Every soldier, sailor and Marine that has died in service to our country is important. Every sacrifice is heroic. Some died in combat, some died in training, and others died in far gone places doing things I likely can not understand. It does not matter as they were important and we shall mourn their loss even more. The poignancy of the current conflict, the current national altercation, the most recent events will fill our minds. Those who died today and yesterday stand in a long line of servicemen reaching back to the birth of our country. For each we should mourn personally and collectively. For each we should remember and respect that ultimate sacrifice.
Some say there are no more heroes. Some say there are no more role models. Looking at the long lines of flags standing at every military tombstone. Seeing the stoic pride and considered deliberation as those flags are placed. It is not that I think those who have died are the only heroes. It is because they did serve our country, even though they died, they are heroes. Each hero buried by their country represents the end of a line. The end of their life. The end of their contribution to society. This is the intersection of the ultimate cost to a society and the ultimate price to an individual. This is the true magnitude of the debt society owes every service member who has paid the ultimate price. Death is the ultimate arbiter of excess. Riches and power evaporate with the last staggered breath. In service a legacy is born and it our duty to honor it even if only for one day.

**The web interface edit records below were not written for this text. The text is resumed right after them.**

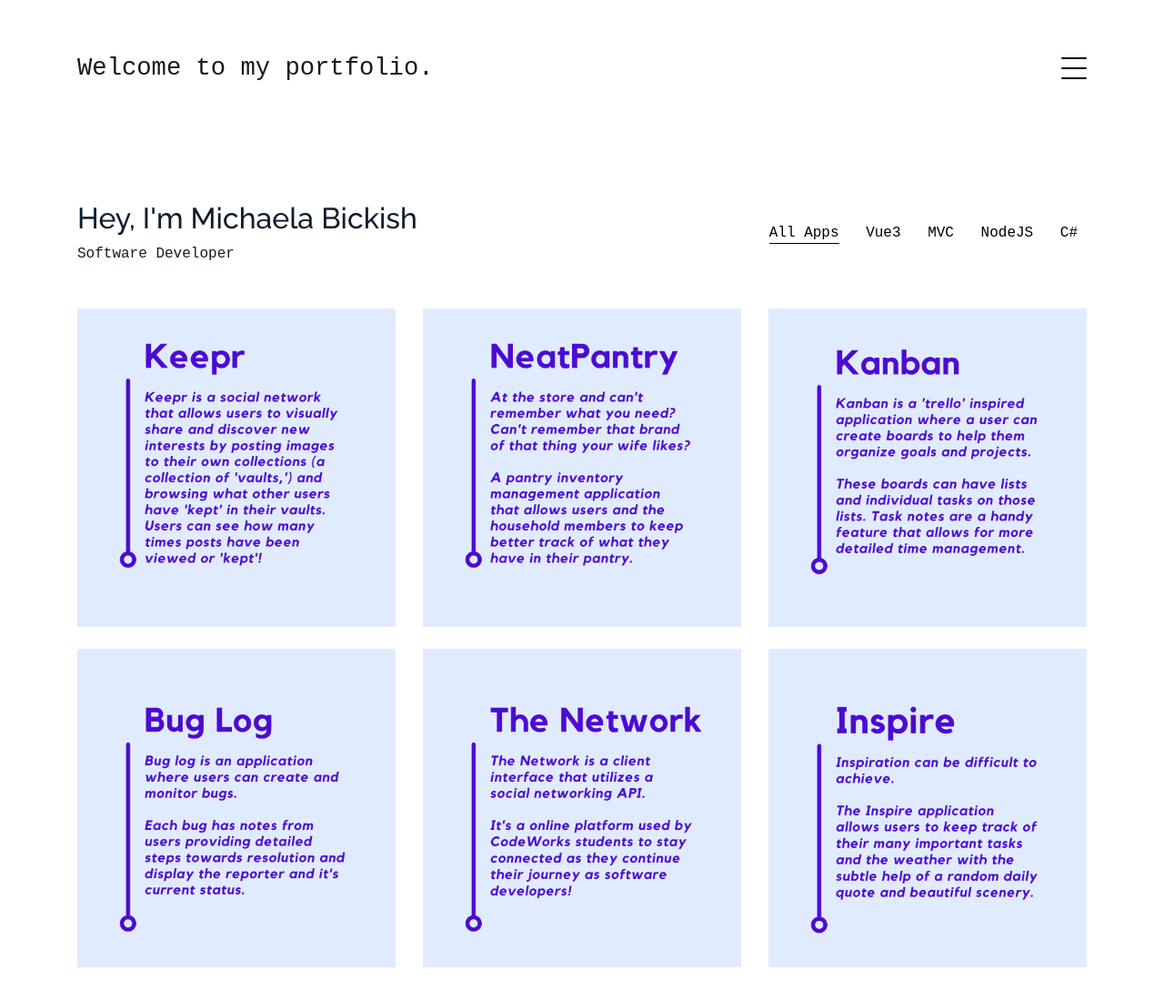
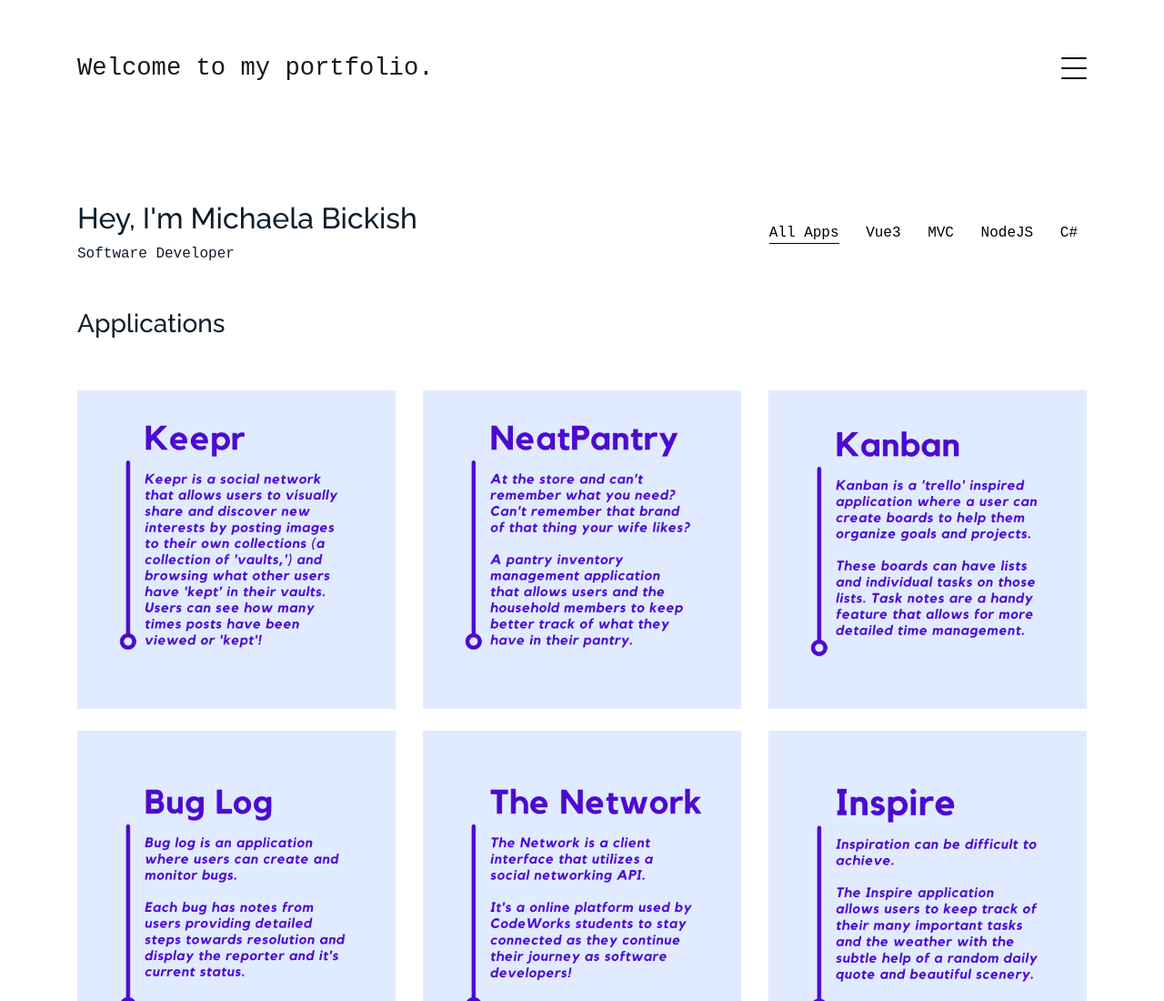
Before and after one commit to MichaelaBickish/portfolio, a plain HTML site: page index.html in a window 1280 px wide. Shown: the top 1100 px of the page at 91% size. Drawn offline with Linux system fonts and the light colour scheme; a web font is replaced by a local one.

Commit message:
add title above applications on home

```diff
--- a/index.html
+++ b/index.html
@@ -109,6 +109,12 @@
               <a href="#" data-filter=".node">NodeJS</a>
               <a href="#" data-filter=".csharp">C#</a>
             </div>
+          </div>
+        </div>
+        <div class="row mb-5 align-items-center">
+          <div class="col-12 mb-4 mb-lg-0" data-aos="fade-up">
+            <h3>Applications</h3>
+
           </div>
         </div>
         <div id="portfolio-grid" class="row no-gutter" data-aos="fade-up" data-aos-delay="200">
```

A single day to come together as a country and mourn the lost years of life for every soldier, sailor and marine who has died for our freedoms is but one small sacrifice of service we can make as a nation.
Thank you for your time.